Those who favor the fast lane flock to MY Garage Museum and its collection of classic Corvettes, Corvette memorabilia and other cars.The museum is owned by MidAmerica Motorworks’ Mike Yager, who brings thousands of visitors to Effingham with his annual Corvette and VW events.
Effingham appeals to foodies with crowd-pleasers like Tuscan Hills Winery and Firefly Grill, a modern roadhouse restaurant dishing up fresh American cuisine on the shores of Kristie Lake. Garden tours and cooking demonstrations are popular with groups at Firefly. Another culinary gem is The Mill Store, a visitor center/store just opened by Hodgson Mill, an Effingham company known for its whole-grain and organic foods, including flours, cereals, baking mixes and pastas. Plans call for the store to offer cooking classes for groups. Fans of TV food shows will want to visit the showroom and outlet store of John Boos & Company, the country’s oldest manufacturer of butcher blocks and oldest industry in Effingham, in business since 1887. Boos butcher blocks and cutting boards are used by celebrity chefs like Rachel Ray and Emeril Lagasse. Tours of the Boos plant are available.

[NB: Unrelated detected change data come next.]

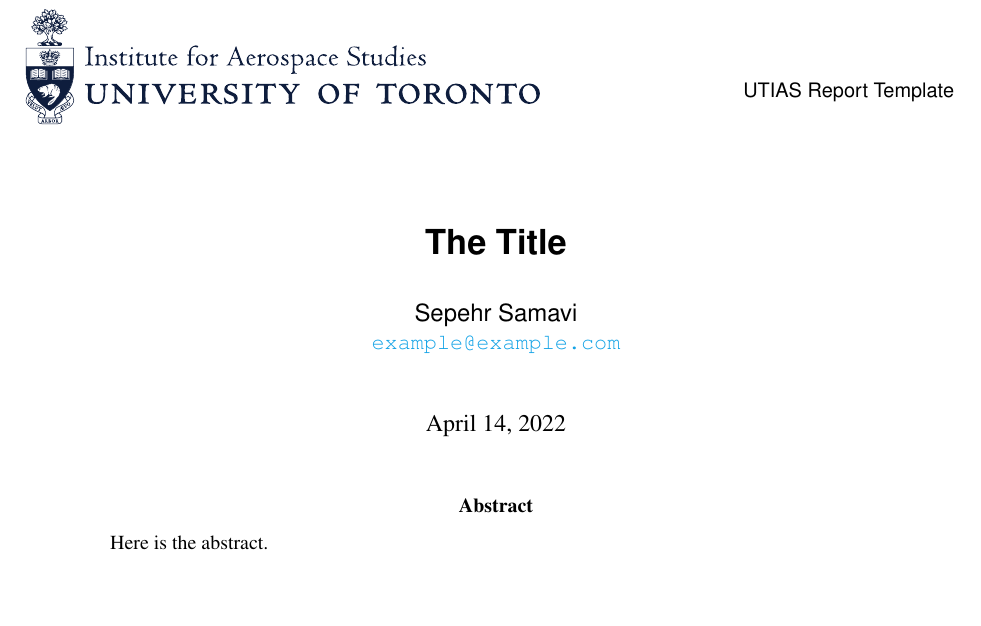
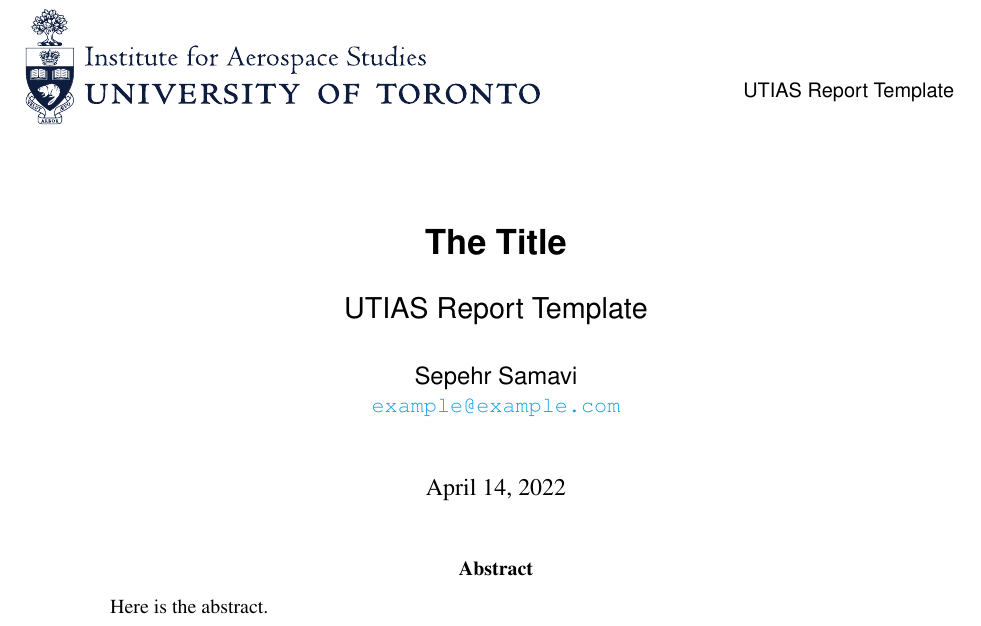
Before and after one commit to sepsamavi/UTIASReport_template, a LaTeX paper (root.tex, which reads utiastemplate.sty): part of page 1 of 4, cut so that both start at the same text, the shorter picture padded with empty space. Compiled offline with pdfLaTeX.

Commit message:
various tweaks and updates

```diff
--- a/root.tex
+++ b/root.tex
@@ -47,6 +47,7 @@
 \newcommand{\UTIASdocument}{UTIAS Report Template}
 \newcommand{\UTIASrevision}{}
 \newcommand{\UTIASauthor}{Sepehr Samavi}
+\newcommand{\UTIASshortauthor}{S Samavi} % for header
 \newcommand{\UTIASemail}{\href{mailto:example@example.com}{example@example.com}}
 \newcommand{\UTIASreviewer}{}
 % The date for the document in format: {dd}{mm}{yyyy}
--- a/utiastemplate.sty
+++ b/utiastemplate.sty
@@ -97,8 +97,10 @@ pdfauthor={\UTIASauthor},
 pdfkeywords={},
 pdfsubject={\UTIASprogram},
 pdfstartview={},
+citecolor=Violet,
 urlcolor=Cerulean,
 linkcolor=BlueViolet,
+linktoc=number
 }%
 \urlstyle{same}
 % Define some hyphenation
@@ -109,12 +111,13 @@ linkcolor=BlueViolet,
 
 % Defining the title
 
-\title{\sf\bfseries\UTIAStitle}
+\title{\sf\bfseries\UTIAStitle\\
+\vspace{14pt}\sf\Large\UTIASdocument
+}
 \author{\large\sf\UTIASauthor\\
 \normalsize\texttt\UTIASemail\\
-\normalsize\UTIASreviewer%
+\sf\normalsize\UTIASreviewer%
 }
-
 % ---------------------------------------------------------------
 % \section font sizes
 
@@ -175,14 +178,16 @@ linkcolor=BlueViolet,
 \allsectionsfont{\sf\bfseries}
 
 % Set the caption labeling font
-\renewcommand{\captionlabelfont}{\sf\bfseries}
+\renewcommand{\captionlabelfont}{\small\sf\bfseries}
+\renewcommand{\captionfont}{\small\sf}
+\renewcommand{\belowcaptionskip}{12pt}
 
 % ---------------------------------------------------------------
 
 % Set the page headers and footers.
 \lhead{\begin{tabular}[b]{l}\sc{University of Toronto} \\ \sc{Institute for Aerospace Studies}\\ \mbox{}\end{tabular}}
 \rhead{ \begin{tabular}[b]{r}\small\sf \UTIASdocument\\
-\small\sf \UTIASauthor\\
+\small\sf\UTIASshortauthor\\
 \small\sf\displaydate{date}\\
 \small\sf\UTIASrevision\ifx\UTIASrevision\empty\fi%
 \end{tabular}}
```
Also changed, not shown: root.pdf.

Whether your group is looking for history, nostalgia, foodie adventures or good old-fashioned country charm, Central Illinois has all the right elements for the perfect tour.